“And she did that writing when she was 64 after she moved out from a house we have lived in, in Richmond that belonged to my uncle and finally bought her own home,” Ms Kidd tells The Greek Herald.
Some years later, she felt the need to share her mother’s story with a wider audience and this led her to rewrite sections, edit and improve upon the story, “When the Past Awakens: A Mother’s Pain”.
“I self-published the book with my mum’s permission. She was ok to reveal to the world what’s in the book and there is a lot of mental and physical abuse by my father -a story that many Greek women take with them to their grave,” Ms Kidd said.
“It’s a real and brutally honest account of her life and thoughts, straight from the heart. Her domineering mother was a constant battle of the mind and spirit.”
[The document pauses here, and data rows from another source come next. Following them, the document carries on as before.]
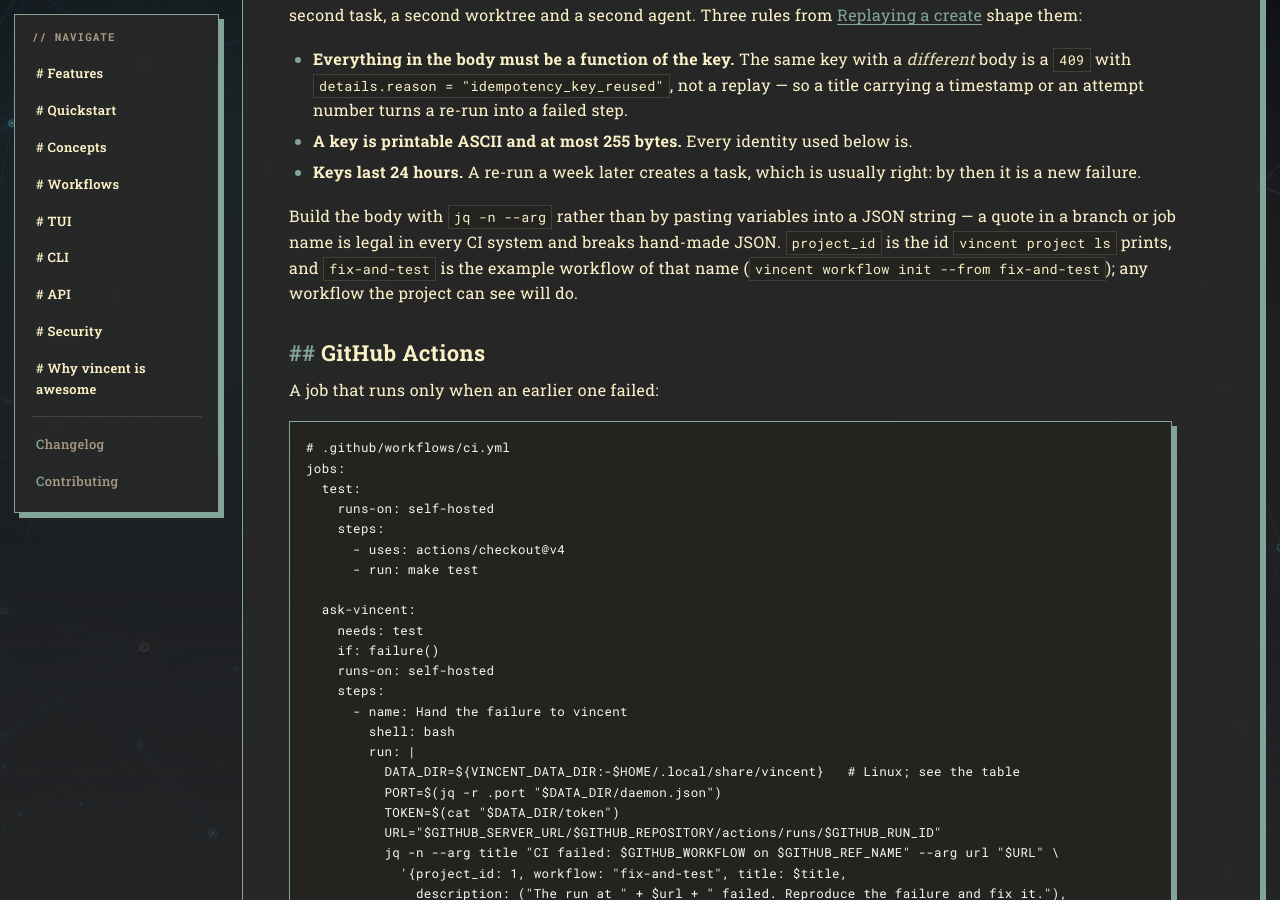
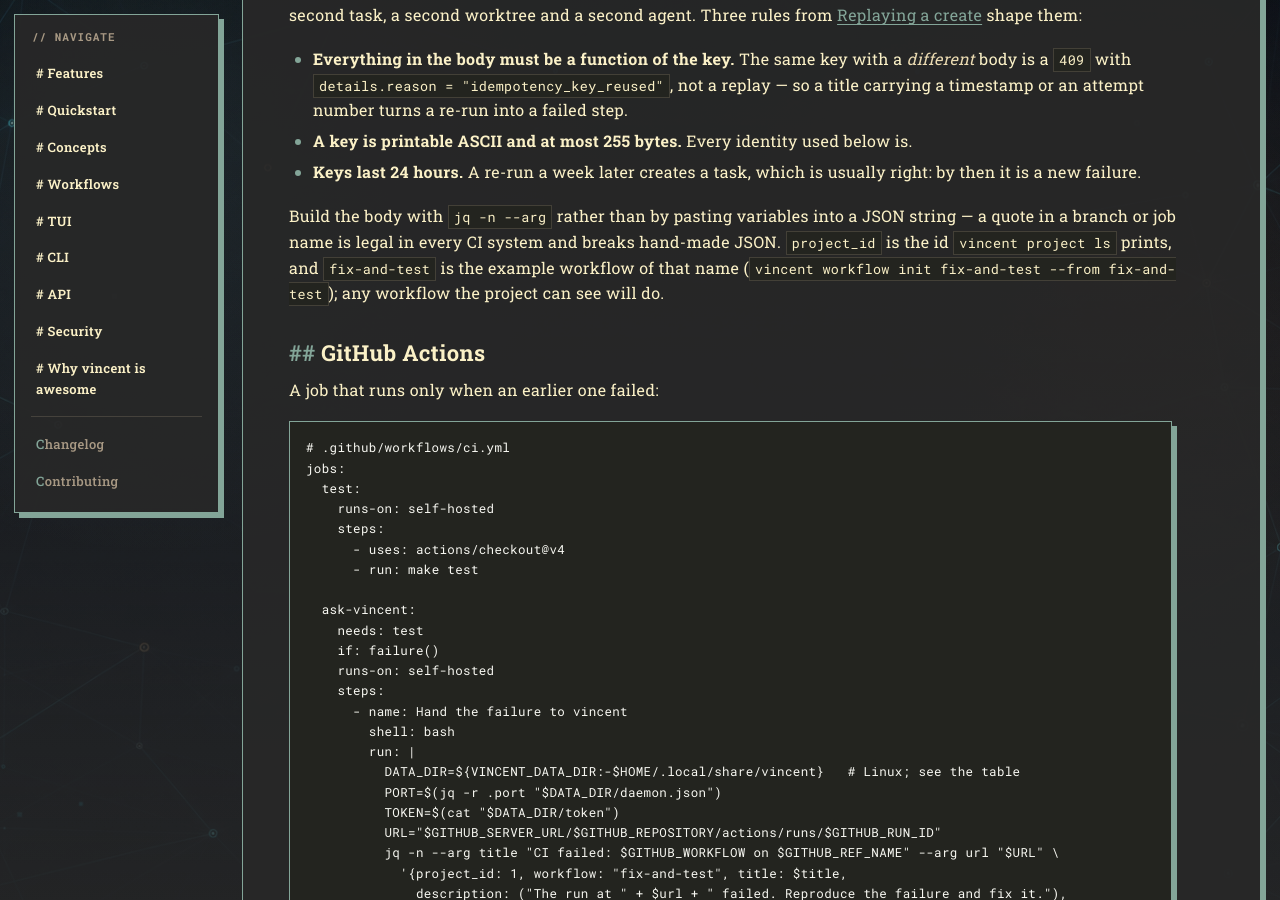
Before and after one commit to lezli01/vincent, a Jekyll site: the page built from docs/guides/scripting.md, in a window 1280 px wide and 900 px high, scrolled down 8627 px. Built offline with Jekyll 4.4.1, drawn with Linux system fonts in a browser that asks for light colours; our own code applies the rules of GitHub Pages for plain Markdown files.

Commit message:
docs(scripting): give workflow init the name it requires
`vincent workflow init` is `init <name>` with exactly one argument, so
the spelling the CI section offered, `init --from fix-and-test`, fails
with "accepts 1 arg(s), received 0". The snippets name the workflow
`fix-and-test`, so that is the name.

Co-Authored-By: Claude Opus 5 (1M context) <noreply@anthropic.com>

```diff
--- a/docs/guides/scripting.md
+++ b/docs/guides/scripting.md
@@ -421,8 +421,8 @@ Build the body with `jq -n --arg` rather than by pasting variables into a JSON
 string — a quote in a branch or job name is legal in every CI system and
 breaks hand-made JSON. `project_id` is the id `vincent project ls` prints, and
 `fix-and-test` is the example workflow of that name
-(`vincent workflow init --from fix-and-test`); any workflow the project can see
-will do.
+(`vincent workflow init fix-and-test --from fix-and-test`); any workflow the
+project can see will do.
 
 ### GitHub Actions
 
```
Arriving in Australia from her village in Cyprus presented even more challenges especially when she found herself alone, a deserted wife, with three small children to raise.
However, Maria proved to be a survivor who triumphed against the odds.
“It’s a very important story to be told with so much abuse currently going on in our communities,” said Ms Kidd.
When the book was published Ms Avraam was in her 90s and knew she wouldn’t live much longer.
“She knew she was ready to go and she didn’t care what people would think and couldn’t hide these secrets anymore.”
Until she read the translated notes of her mother Ms Kidd had no idea what her mother had been through but she says she feels lucky that her mother got to see the book before she passed away late last year aged 98.
“She got to see the book and an award. She couldn’t believe that people read her story and what she went through. And it’s not about misery. It is a beautiful story.
In the second part of the book, Helena shares further insight and creates a bigger picture for the reader of the family’s life in 1960s and 1970s.
“Today, women are still the silent victims just as Maria was. It still happens, so her story is very relatable in today’s society and other cultures,” Ms Kidd says.
“Despite the difficulties my mother gave us the best life. She instilled to us -my siblings and me- her power and strength. This book is not only about my mother but also other mothers of her generation. For the mothers that never give up but keep going despite the adversities.”
*You can purchase the book “When the Past Awakens: A Mother’s Pain” via the Royal Historical Society of Victoria